WHAT THIS TASK INVOLVES -
Nothing but the lines from the one containing "TwoBeamSnapThroughArcLength 6 meter" to the end of the data should be copied, exactly, and the pictures stay out.

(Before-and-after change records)
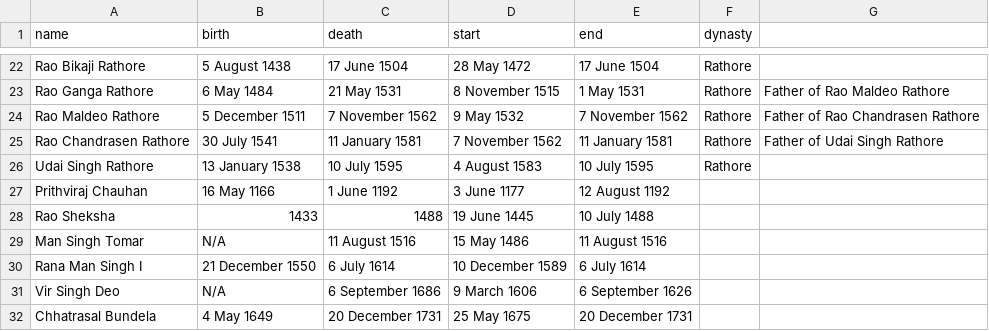
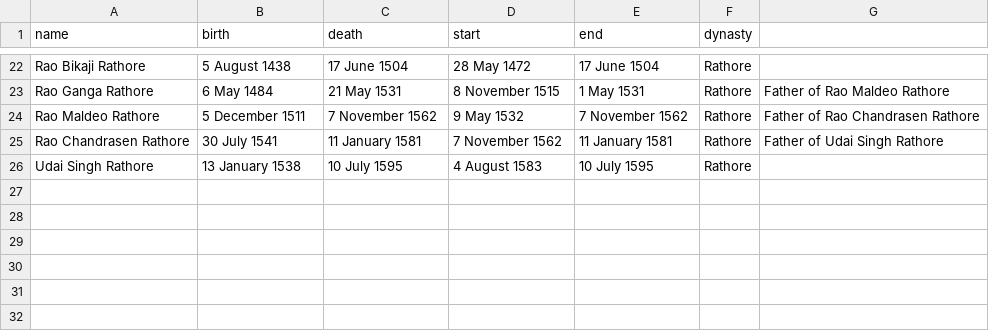
Before and after one commit to devashat/History-of-the-Rajputana, a CSV file: kings1.csv, drawn as a sheet; only a part is shown, gaps mark what is left out; the diff names each change by its address in the sheet, - before the commit and + after, or states it on an @@ line.

Commit message:
updated with new data sets

```diff
--- a/kings1.csv
+++ b/kings1.csv
-row 27: Prithviraj Chauhan | 16 May 1166 | 1 June 1192 | 3 June 1177 | 12 August 1192
-row 28: Rao Sheksha | 1433 | 1488 | 19 June 1445 | 10 July 1488
-row 29: Man Singh Tomar | N/A | 11 August 1516 | 15 May 1486 | 11 August 1516
-row 30: Rana Man Singh I | 21 December 1550 | 6 July 1614 | 10 December 1589 | 6 July 1614
-row 31: Vir Singh Deo | N/A | 6 September 1686 | 9 March 1606 | 6 September 1626
-row 32: Chhatrasal Bundela | 4 May 1649 | 20 December 1731 | 25 May 1675 | 20 December 1731
```
Also changed, not shown: 3 other files.
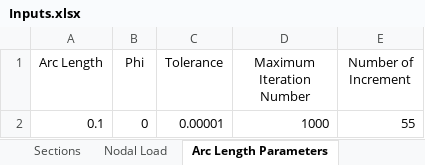
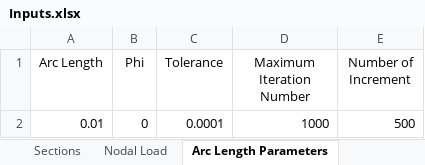
Before and after one commit to salihdenizunal/analysis-engine-3d, an Excel workbook: Input/Inputs.xlsx, sheet Arc Length Parameters, drawn as a sheet; values as stored, in another font and other column widths than the file's, no borders; removed rows and columns are numbered as before the commit, all else as after; the diff names each change by its address in the sheet, - before the commit and + after, or states it on an @@ line.

Commit message:
TwoBeamSnapThroughArcLength 6 meter width 1.2 meter height 2 memeber (0.01 0 0.0001 1000 500) arc length parameters in order.

```diff
--- a/Input/Inputs.xlsx (sheet Arc Length Parameters)
+++ b/Input/Inputs.xlsx (sheet Arc Length Parameters)
-row 2: 0.1 | 0 | 0.00001 | 1000 | 55
+row 2: 0.01 | 0 | 0.0001 | 1000 | 500
```
Also changed, not shown: sheet Supports, sheet Coordinates, sheet Nonlinear Line Elements.
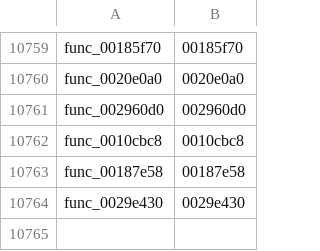
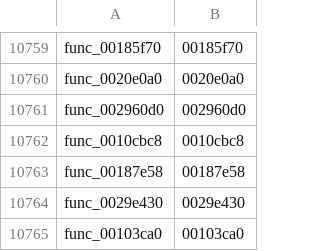
Before and after one commit to zcroker/kh2, a TSV file: functions.tsv, drawn as a sheet; only a part is shown, gaps mark what is left out; the diff names each change by its address in the sheet, - before the commit and + after, or states it on an @@ line.

```diff
--- a/functions.tsv
+++ b/functions.tsv
+row 10765: func_00103ca0 | 00103ca0
```
Also changed, not shown: 1 other file.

ANSWER FOR THIS EXERCISE -
TwoBeamSnapThroughArcLength 6 meter width 1.2 meter height 2 memeber (0.01 0 0.0001 1000 500) arc length parameters in order.

```diff
--- a/Input/Inputs.xlsx (sheet Arc Length Parameters)
+++ b/Input/Inputs.xlsx (sheet Arc Length Parameters)
-row 2: 0.1 | 0 | 0.00001 | 1000 | 55
+row 2: 0.01 | 0 | 0.0001 | 1000 | 500
```
Also changed, not shown: sheet Supports, sheet Coordinates, sheet Nonlinear Line Elements.
Before and after one commit to zcroker/kh2, a TSV file: functions.tsv, drawn as a sheet; only a part is shown, gaps mark what is left out; the diff names each change by its address in the sheet, - before the commit and + after, or states it on an @@ line.

```diff
--- a/functions.tsv
+++ b/functions.tsv
+row 10765: func_00103ca0 | 00103ca0
```
Also changed, not shown: 1 other file.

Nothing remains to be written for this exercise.